> WHAT IS EXPECTED
In the material below, find every line with "components" and pull it out.

> INPUT
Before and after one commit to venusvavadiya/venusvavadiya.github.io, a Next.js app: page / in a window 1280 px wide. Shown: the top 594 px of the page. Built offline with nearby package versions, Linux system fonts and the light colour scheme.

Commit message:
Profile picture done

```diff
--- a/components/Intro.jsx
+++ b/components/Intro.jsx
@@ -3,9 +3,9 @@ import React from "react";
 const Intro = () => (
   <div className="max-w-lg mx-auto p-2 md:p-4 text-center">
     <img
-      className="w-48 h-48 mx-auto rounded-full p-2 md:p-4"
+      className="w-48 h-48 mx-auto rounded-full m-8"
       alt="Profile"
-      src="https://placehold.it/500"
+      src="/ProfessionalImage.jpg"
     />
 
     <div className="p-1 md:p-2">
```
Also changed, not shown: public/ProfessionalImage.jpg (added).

> ANSWER TO THIS TASK
--- a/components/Intro.jsx
+++ b/components/Intro.jsx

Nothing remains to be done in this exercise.